Federal Health Privacy Law A Farce – 20 January 2000
“The right of Australians to have their personal health information safeguarded from unwarranted intrusion will be weakened by Federal Government privacy legislation” Mr Stephen Milgate, Executive Director of the Australian Doctors’ Fund said in Sydney today.
“In health there is a rapid development of databases containing personal health information. The central questions are who will be given access to these sensitive databases? How will we know and how will we approve of who is using our personal information? What penalties will there be for unauthorised use and unauthorised access?”
“A growing demand for information, plus technological advances which enable vastly wider availability and encourage increased use of information, have meant that health information is required by an increasing number of users for an expanding range of purposes – Peter Williams Director Information Management and Clinical Systems, NSW Health, 1999.
“The Federal Government’s Privacy Amendment (Private Sector) Bill to be debated in Federal Parliament in February 2000 has determined that access to personal health information will be much wider and more diverse than has ever been previously contemplated”, Mr Milgate said. “Furthermore, the legislation will not penalise anyone who acts illegally as there are no penalties for a breach of this Privacy Act”.
“The Federal Government’s desire to produce weak private sector health information privacy legislation is being driven by its desire to satisfy a range of large private sector health care organisations” Mr Milgate said.

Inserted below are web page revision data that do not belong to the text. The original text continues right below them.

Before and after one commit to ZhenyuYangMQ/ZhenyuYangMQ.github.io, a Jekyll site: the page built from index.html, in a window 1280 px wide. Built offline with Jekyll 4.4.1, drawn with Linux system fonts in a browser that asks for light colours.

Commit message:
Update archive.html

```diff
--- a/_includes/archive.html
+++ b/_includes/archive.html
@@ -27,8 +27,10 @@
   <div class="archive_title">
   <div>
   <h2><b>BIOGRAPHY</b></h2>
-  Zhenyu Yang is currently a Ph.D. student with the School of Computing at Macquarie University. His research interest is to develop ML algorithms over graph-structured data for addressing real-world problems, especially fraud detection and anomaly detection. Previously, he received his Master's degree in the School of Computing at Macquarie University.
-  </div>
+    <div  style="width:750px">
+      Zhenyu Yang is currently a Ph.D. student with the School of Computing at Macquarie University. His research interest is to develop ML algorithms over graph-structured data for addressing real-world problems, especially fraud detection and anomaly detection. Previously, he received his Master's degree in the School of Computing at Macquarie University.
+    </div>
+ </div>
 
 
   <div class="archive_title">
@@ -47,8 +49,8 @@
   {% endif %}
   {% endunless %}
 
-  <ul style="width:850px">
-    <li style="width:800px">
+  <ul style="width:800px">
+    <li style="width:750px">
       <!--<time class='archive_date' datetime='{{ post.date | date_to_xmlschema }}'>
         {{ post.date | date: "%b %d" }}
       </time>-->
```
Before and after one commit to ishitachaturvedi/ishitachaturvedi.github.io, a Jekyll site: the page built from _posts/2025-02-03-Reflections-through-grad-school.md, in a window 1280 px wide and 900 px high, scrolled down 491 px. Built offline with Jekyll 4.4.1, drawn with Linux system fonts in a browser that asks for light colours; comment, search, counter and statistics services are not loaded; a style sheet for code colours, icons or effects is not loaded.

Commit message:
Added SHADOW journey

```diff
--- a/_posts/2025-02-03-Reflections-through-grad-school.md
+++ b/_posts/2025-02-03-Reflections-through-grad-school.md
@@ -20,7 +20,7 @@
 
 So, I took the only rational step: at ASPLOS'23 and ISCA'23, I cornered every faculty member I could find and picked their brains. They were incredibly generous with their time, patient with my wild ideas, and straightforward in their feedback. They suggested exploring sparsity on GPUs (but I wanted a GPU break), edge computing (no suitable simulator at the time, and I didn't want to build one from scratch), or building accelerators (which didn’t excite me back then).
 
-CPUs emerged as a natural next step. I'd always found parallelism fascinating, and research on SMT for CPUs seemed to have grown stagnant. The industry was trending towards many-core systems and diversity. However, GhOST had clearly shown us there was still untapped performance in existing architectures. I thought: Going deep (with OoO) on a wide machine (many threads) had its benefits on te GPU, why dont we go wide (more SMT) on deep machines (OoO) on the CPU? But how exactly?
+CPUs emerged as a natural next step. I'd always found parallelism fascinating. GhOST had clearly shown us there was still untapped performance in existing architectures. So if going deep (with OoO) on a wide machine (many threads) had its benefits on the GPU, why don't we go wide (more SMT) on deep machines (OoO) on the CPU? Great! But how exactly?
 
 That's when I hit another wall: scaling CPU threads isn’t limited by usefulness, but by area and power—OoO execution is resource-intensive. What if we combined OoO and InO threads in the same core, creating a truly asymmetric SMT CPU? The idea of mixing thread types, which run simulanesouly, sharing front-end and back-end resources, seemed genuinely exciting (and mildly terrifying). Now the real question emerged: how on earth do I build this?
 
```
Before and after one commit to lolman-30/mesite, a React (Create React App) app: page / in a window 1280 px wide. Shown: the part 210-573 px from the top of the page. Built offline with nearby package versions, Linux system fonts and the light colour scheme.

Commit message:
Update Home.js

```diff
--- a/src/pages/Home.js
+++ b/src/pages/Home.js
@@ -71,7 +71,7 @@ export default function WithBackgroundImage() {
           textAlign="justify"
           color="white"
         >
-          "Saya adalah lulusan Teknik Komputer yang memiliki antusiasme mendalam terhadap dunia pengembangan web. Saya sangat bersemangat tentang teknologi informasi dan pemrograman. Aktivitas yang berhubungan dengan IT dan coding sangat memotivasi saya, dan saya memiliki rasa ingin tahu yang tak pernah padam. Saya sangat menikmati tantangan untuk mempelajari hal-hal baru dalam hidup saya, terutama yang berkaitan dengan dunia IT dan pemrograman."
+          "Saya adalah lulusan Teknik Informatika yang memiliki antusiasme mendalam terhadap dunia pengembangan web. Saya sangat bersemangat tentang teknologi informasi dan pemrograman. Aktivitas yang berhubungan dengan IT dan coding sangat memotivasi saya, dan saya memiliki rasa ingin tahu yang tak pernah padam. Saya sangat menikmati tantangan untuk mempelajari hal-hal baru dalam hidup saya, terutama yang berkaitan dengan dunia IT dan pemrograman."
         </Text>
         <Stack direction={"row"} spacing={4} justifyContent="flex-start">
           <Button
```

“The last thing the government wants to do is to impede or delay in any way its own project known as Health Online which will eventually see the clinical records of all Australians on one large interlinked database”, said Mr Milgate.
“The legislation should be withdrawn and a full privacy impact statement should be undertaken by an independent authority (not the Privacy Commissioner) and presented to the Parliament prior to debate on any legislation” Mr Milgate said.